Nazim: The construction business is going through a bad phase. How is that affecting your business?
Shweta: I am primarily into weekend homes and weekend homes are basically second homes bought by affluent people who have money to spare. This market has not been affected slack being faced by the construction industry. The first home market is definitely facing trouble as a couple of projects I took did not actually kick off.
Nazim: What kind of capital did you start your business with?
Shweta: Luckily in my line of business not much investment is required. I just needed an office space and that is what I invested in, the rent and deposit for the office. I used my own money for it around one to one and half lakh.
Nazim: There are four main aspects to any business namely marketing, branding, funding and of course family life. How do you manage it all?

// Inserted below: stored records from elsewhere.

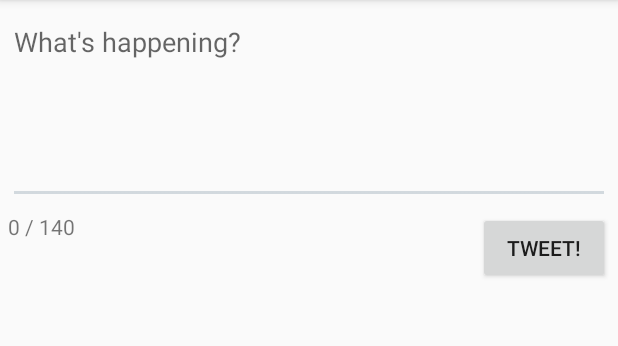
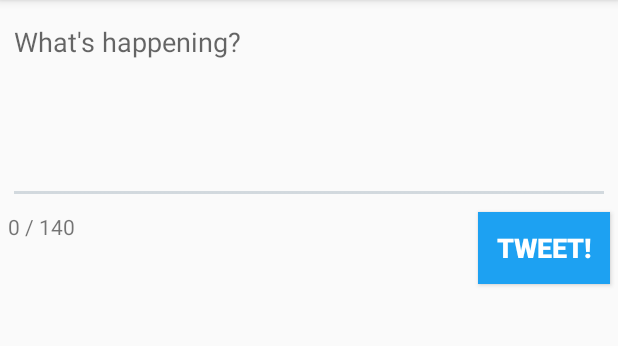
Before and after one commit to jimenezh/SimpleTwitter, an Android app: the ComposeActivity screen opened directly, with no data from a screen before it, on a phone screen of 412 x 824 dp, the part 84-430 px from its top. Run offline under Robolectric (Android 15) with nearby library versions, the light colour scheme and no system bars; libraries missing offline, so code that uses them is left out: com.codepath.asynchttpclient, com.github.scribejava.apis, com.github.scribejava.core, org.parceler.

Commit message:
Made text bold

```diff
--- a/app/src/main/res/layout/activity_compose.xml
+++ b/app/src/main/res/layout/activity_compose.xml
@@ -1,5 +1,6 @@
 <?xml version="1.0" encoding="utf-8"?>
 <RelativeLayout xmlns:android="http://schemas.android.com/apk/res/android"
+    xmlns:app="http://schemas.android.com/apk/res-auto"
     xmlns:tools="http://schemas.android.com/tools"
     android:layout_width="match_parent"
     android:layout_height="match_parent">
@@ -27,7 +28,11 @@
         android:layout_alignParentEnd="true"
         android:layout_marginTop="0dp"
         android:layout_marginEnd="5dp"
-        android:text="@string/tweet_btn_text" />
+        android:background="@color/twitter_blue"
+        android:text="@string/tweet_btn_text"
+        android:textColor="#FFFFFF"
+        android:textSize="18sp"
+        android:textStyle="bold" />
 
     <LinearLayout
         android:id="@+id/llCharCount"
--- a/app/src/main/res/layout/activity_login.xml
+++ b/app/src/main/res/layout/activity_login.xml
@@ -32,7 +32,8 @@
             android:onClick="loginToRest"
             android:text="@string/login_label"
             android:textColor="#FFFFFF"
-            android:textSize="25sp" />
+            android:textSize="25sp"
+            android:textStyle="bold" />
 
         <ImageView
             android:id="@+id/imageView"
--- a/app/src/main/res/layout/item_tweet.xml
+++ b/app/src/main/res/layout/item_tweet.xml
@@ -22,6 +22,7 @@
         android:layout_toEndOf="@+id/ivProfile"
         android:textColor="#090909"
         android:textSize="14sp"
+        android:textStyle="bold"
         tools:text="Profile Name" />
 
     <TextView
--- a/app/src/main/res/layout/login_menu.xml
+++ b/app/src/main/res/layout/login_menu.xml
@@ -23,6 +23,7 @@
         android:text="@string/twitter_login"
         android:textColor="#FFFFFF"
         android:textSize="40sp"
+        android:textStyle="bold"
         app:layout_constraintBottom_toBottomOf="parent"
         app:layout_constraintStart_toEndOf="@+id/ivTwitterLogo"
         app:layout_constraintTop_toTopOf="parent" />
```
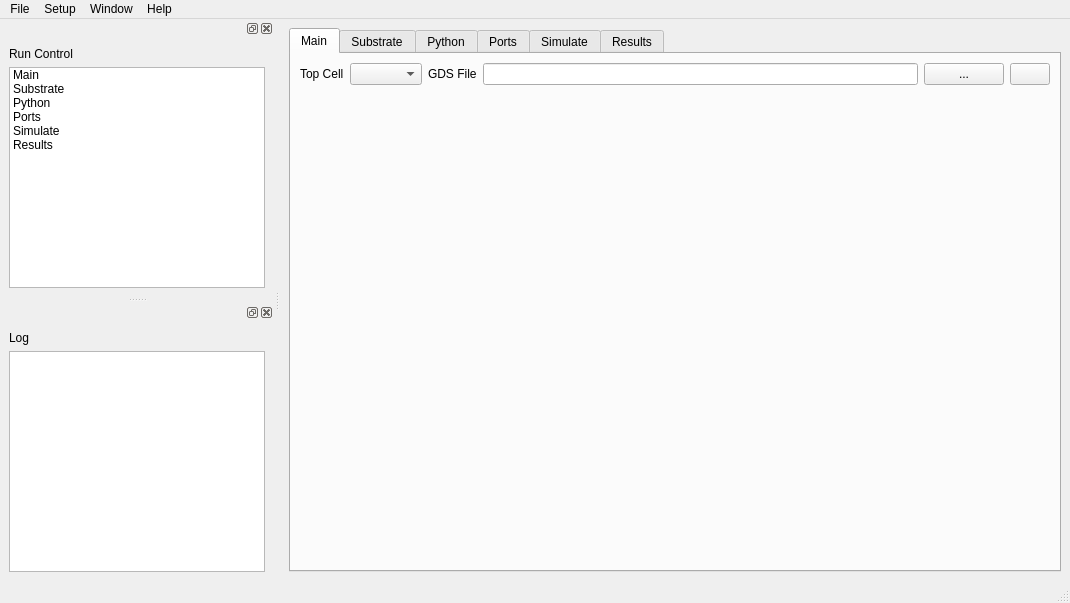
Old version of the form src/mainwindow.ui in the repository IHP-GmbH/EMStudio.
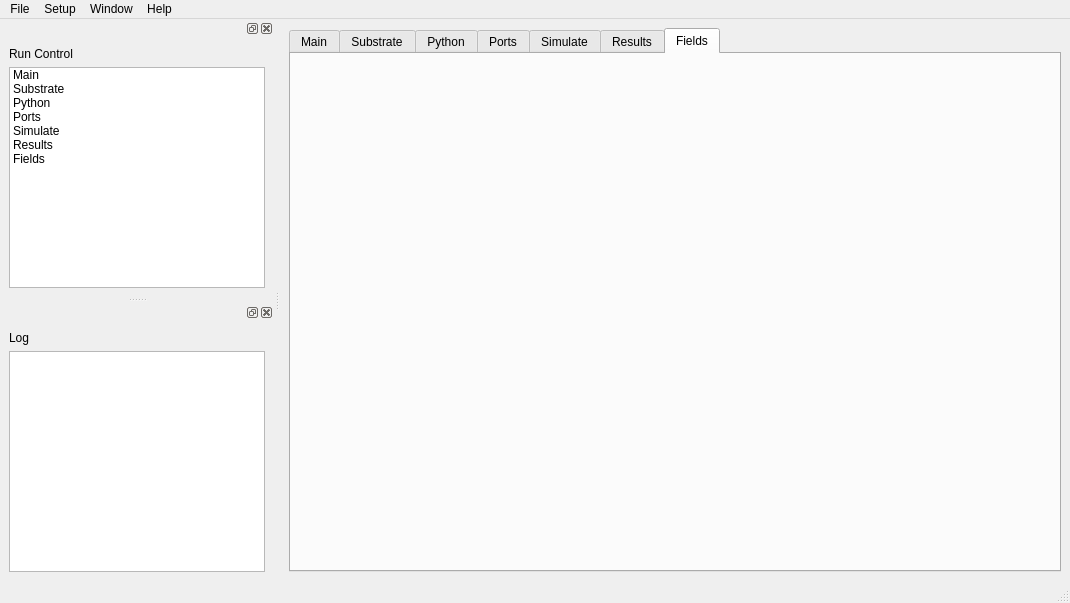
New version of the form. The open tabs and pages were chosen to show the change. Custom widgets are drawn as their Qt base class.

Commit message: Add a Fields page for layout field results, draw port surfaces in the 3D layout view, and keep field viewer settings across result files.

The edit to the form file:
```diff
--- a/src/mainwindow.ui
+++ b/src/mainwindow.ui
@@ -496,6 +496,16 @@
         </property>
        </layout>
       </widget>
+      <widget class="QWidget" name="tabFields">
+       <attribute name="title">
+        <string>Fields</string>
+       </attribute>
+       <layout class="QVBoxLayout" name="verticalLayoutFieldsPage">
+        <property name="spacing">
+         <number>2</number>
+        </property>
+       </layout>
+      </widget>
      </widget>
     </item>
    </layout>
@@ -594,6 +604,11 @@
          <string>Results</string>
         </property>
        </item>
+       <item>
+        <property name="text">
+         <string>Fields</string>
+        </property>
+       </item>
       </widget>
      </item>
     </layout>
```
The commit also changes 14 other files.
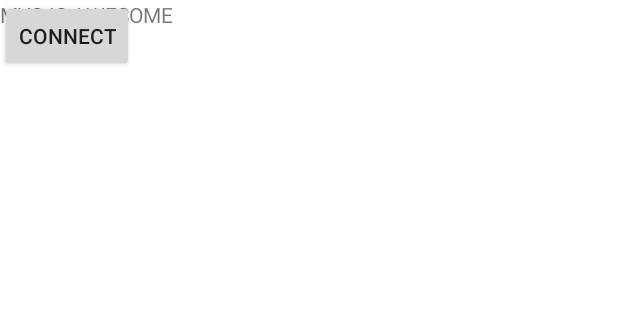
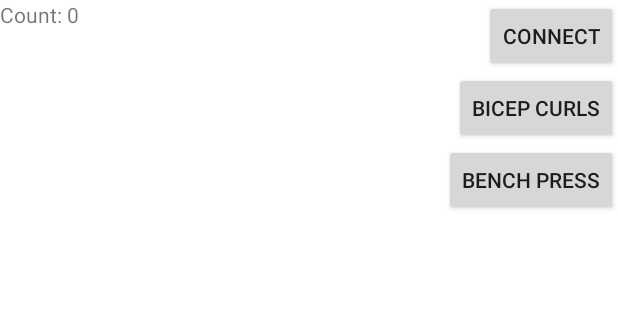
Before and after one commit to tomasro27/Myo-Personal-Trainer, an Android app: the screen it shows after launch (MainActivity), on a phone screen of 412 x 824 dp, the part 168-488 px from its top. Run offline under Robolectric (Android 15) with nearby library versions, the phone set to English and light mode, and no system bars; libraries missing offline, so code that uses them is left out: com.thalmic.myo; 4 statements that could not run were skipped.

Commit message:
Exercise Extensibility

```diff
--- a/app/src/main/java/hackatbrown/com/myopersonaltrainer/MyoFragment.java
+++ b/app/src/main/java/hackatbrown/com/myopersonaltrainer/MyoFragment.java
@@ -1,7 +1,6 @@
 package hackatbrown.com.myopersonaltrainer;
 
 import android.app.Activity;
-import android.net.Uri;
 import android.os.Bundle;
 import android.support.v4.app.Fragment;
 import android.util.Log;
@@ -13,9 +12,6 @@ import android.widget.TextView;
 
 import android.content.Context;
 import android.content.Intent;
-import android.media.AudioManager;
-import android.view.Menu;
-import android.view.MenuItem;
 
 
 import com.thalmic.myo.AbstractDeviceListener;
@@ -28,26 +24,32 @@ import com.thalmic.myo.scanner.ScanActivity;
 
 public class MyoFragment extends Fragment {
 
-    TextView myoTextView;
-    Activity activity;
+    TextView _myoTextView;
+    Activity _activity;
     Button connectButton;
+    int _curl_count = 0;
+    int _exercise = -1;
+
 
     private DeviceListener mListener = new AbstractDeviceListener() {
-        int curl_count = 0;
+//        int _curl_count = 0;
         boolean bottom = false;
         boolean top = false;
         boolean fist = false;
         long oldtime = 0;
+        Myo _myo;
 
         @Override
         public void onConnect(Myo myo, long timestamp) {
             //Toast.makeText(mContext, "Myo Connected!", Toast.LENGTH_SHORT).show();
+            _myo = myo;
             Log.d("pose", "connected");
         }
 
         @Override
         public void onDisconnect(Myo myo, long timestamp) {
             //Toast.makeText(mContext, "Myo Disconnected!", Toast.LENGTH_SHORT).show();
+            _myo = null;
             Log.d("pose", "disconnected");
         }
 
@@ -62,10 +64,14 @@ public class MyoFragment extends Fragment {
             oldtime = timestamp;
             switch (pose) {
                 case UNKNOWN:
+//                    _myo.notifyUserAction();
                     fist = false;
                     break;
                 case FIST:
+                    if (!fist) {
+                        _myo.notifyUserAction();
                         fist = true;
+                    }
                     break;
                 case FINGERS_SPREAD:
                     fist = false;
@@ -88,13 +94,13 @@ public class MyoFragment extends Fragment {
             float pitch = (float) Math.toDegrees(Quaternion.pitch(rotation));
             float yaw = (float) Math.toDegrees(Quaternion.yaw(rotation));
 
-            Log.i("orientation", "timestamp: " + timestamp + " pitch: " + pitch + " fist: " + fist + " count: " + curl_count);
-//            Log.i("orientation", "yaw: " + yaw);
+            Log.i("orientation", "pitch: " + pitch + " fist: " + fist + " count: " + _curl_count);
 
             if (!fist) {
                 return;
             }
-
+            switch(_exercise) {
+                case ExerciseVariables.BICEP_CURLS:
                     if (pitch >= 45) {
                         bottom = true;
                     } else if (pitch <= -45) {
@@ -102,9 +108,13 @@ public class MyoFragment extends Fragment {
                     }
 
                     if (pitch <= -45 & top & bottom) {
-                curl_count++;
+                        _curl_count++;
+                        updateCount();
                         top = false;
                         bottom = false;
+                    }
+                case ExerciseVariables.BENCH_PRESS:
+
             }
         }
     };
@@ -118,31 +128,29 @@ public class MyoFragment extends Fragment {
     @Override
     public void onCreate(Bundle savedInstanceState) {
         super.onCreate(savedInstanceState);
+
+        _activity = this.getActivity();
+        Hub hub = Hub.getInstance();
+        if (!hub.init(_activity)) {
+            Log.e("test", "Could not initialize the Hub.");
+            _activity.finish();
+            return;
+        }
+        hub.setLockingPolicy(Hub.LockingPolicy.NONE);
+
+        hub.addListener(mListener);
     }
 
     @Override
     public View onCreateView(LayoutInflater inflater, ViewGroup container,
                              Bundle savedInstanceState) {
-
-        activity = this.getActivity();
-        Hub hub = Hub.getInstance();
-        if (!hub.init(activity)) {
-            Log.e("test", "Could not initialize the Hub.");
-            activity.finish();
-            return null;
-        }
-        hub.setLockingPolicy(Hub.LockingPolicy.NONE);
-        Log.i("test", "reaches");
-
-        hub.addListener(mListener);
-        Log.i("test", "reaches after hub");
-
-
         // Inflate the layout for this fragment
         View v = inflater.inflate(R.layout.fragment_myo, container, false);
 
-        myoTextView = (TextView) v.findViewById(R.id.myoTextView);
-        myoTextView.setText("MYO IS AWESOME");
+        _myoTextView = (TextView) v.findViewById(R.id.myoTextView);
+        _myoTextView.setText("Count: " + _curl_count);
+
+        // myo connect button
         connectButton = (Button) v.findViewById(R.id.button_connect);
         connectButton.setOnClickListener(new View.OnClickListener() {
             @Override
@@ -151,15 +159,48 @@ public class MyoFragment extends Fragment {
             }
         });
 
+        // bicep curl button
+        connectButton = (Button) v.findViewById(R.id.bicep_curls_button);
+        connectButton.setOnClickListener(new View.OnClickListener() {
+            @Override
+            public void onClick(View v) {
+                doBicepCurls();
+            }
+        });
+
+        // bench press button
+        connectButton = (Button) v.findViewById(R.id.bench_press_button);
+        connectButton.setOnClickListener(new View.OnClickListener() {
+            @Override
+            public void onClick(View v) {
+                doBenchPress();
+            }
+        });
+
+
         return v;
     }
 
-
     public void connect(View view){
-        Context context = activity.getApplicationContext();
+        Context context = _activity.getApplicationContext();
         Intent intent = new Intent(context, ScanActivity.class);
         startActivity(intent);
         Log.d("test",  "done with scan activity");
     }
 
+    public void updateCount() {
+        _myoTextView = (TextView)  _activity.findViewById(R.id.myoTextView);
+        _myoTextView.setText("Count: " + _curl_count);
     }
+
+    public void doBicepCurls() {
+        _exercise = ExerciseVariables.BICEP_CURLS;
+    }
+
+    public void doBenchPress() {
+        _exercise = ExerciseVariables.BENCH_PRESS;
+    }
+
+    // set other options for other exercises
+
+}
--- a/app/src/main/res/layout/fragment_myo.xml
+++ b/app/src/main/res/layout/fragment_myo.xml
@@ -1,4 +1,4 @@
-<FrameLayout xmlns:android="http://schemas.android.com/apk/res/android"
+<RelativeLayout xmlns:android="http://schemas.android.com/apk/res/android"
     xmlns:tools="http://schemas.android.com/tools" android:layout_width="match_parent"
     android:layout_height="match_parent"
     tools:context="hackatbrown.com.myopersonaltrainer.MyoFragment">
@@ -15,6 +15,22 @@
         android:layout_height="wrap_content"
         android:id="@+id/button_connect"
         android:layout_alignParentRight="true"
-        android:text="connect"/>
+        android:text="Connect"/>
 
-</FrameLayout>
+    <Button
+        android:layout_width="wrap_content"
+        android:layout_height="wrap_content"
+        android:id="@+id/bicep_curls_button"
+        android:layout_alignParentRight="true"
+        android:text="Bicep Curls"
+        android:layout_below="@+id/button_connect"/>
+
+    <Button
+        android:layout_width="wrap_content"
+        android:layout_height="wrap_content"
+        android:id="@+id/bench_press_button"
+        android:layout_alignParentRight="true"
+        android:text="Bench Press"
+        android:layout_below="@+id/bicep_curls_button"/>
+
+</RelativeLayout>
```
Also changed, not shown: app/src/main/java/hackatbrown/com/myopersonaltrainer/ExerciseVariables.java (added, +9 -0 lines). Lines whose indentation alone changed are shown as unchanged.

Shweta: Marketing for me is just word of mouth, people spreading a good word about you. Only recently I added myself on Quikr. Being a woman also works in my favor as people tend to trust women instinctively. I have not done any branding of myself so far.
Nazim: Being a woman entrepreneur it is very difficult to juggle between family and business. How do you manage?
Shweta: My family is very supportive of me. My in-laws have been very encouraging and I feel it is a blessing. When I purchased my first office my in-laws, my father and husband pitched in to help me financially. It was not possible for me to purchase my own office so early i.e. just within a year into business if it were not for these people.
Nazim: What message do you have for a woman entrepreneur?
Shweta: One should never lose hope, have faith in themselves and never look back. If a woman really wants to do business she can do it. And being a woman multitasking comes naturally to us. There is nothing a woman cannot achieve. This is what brought me here today. When I was doing my eighth grade I used to draw sketches of how I wanted my office to be though at that time I could not sketch so well but I did draw a plan of my office. I was persistent and determined that I want to become an architect and that is how I am here. Very soon I am coming up with something to break conventional practice of architecture.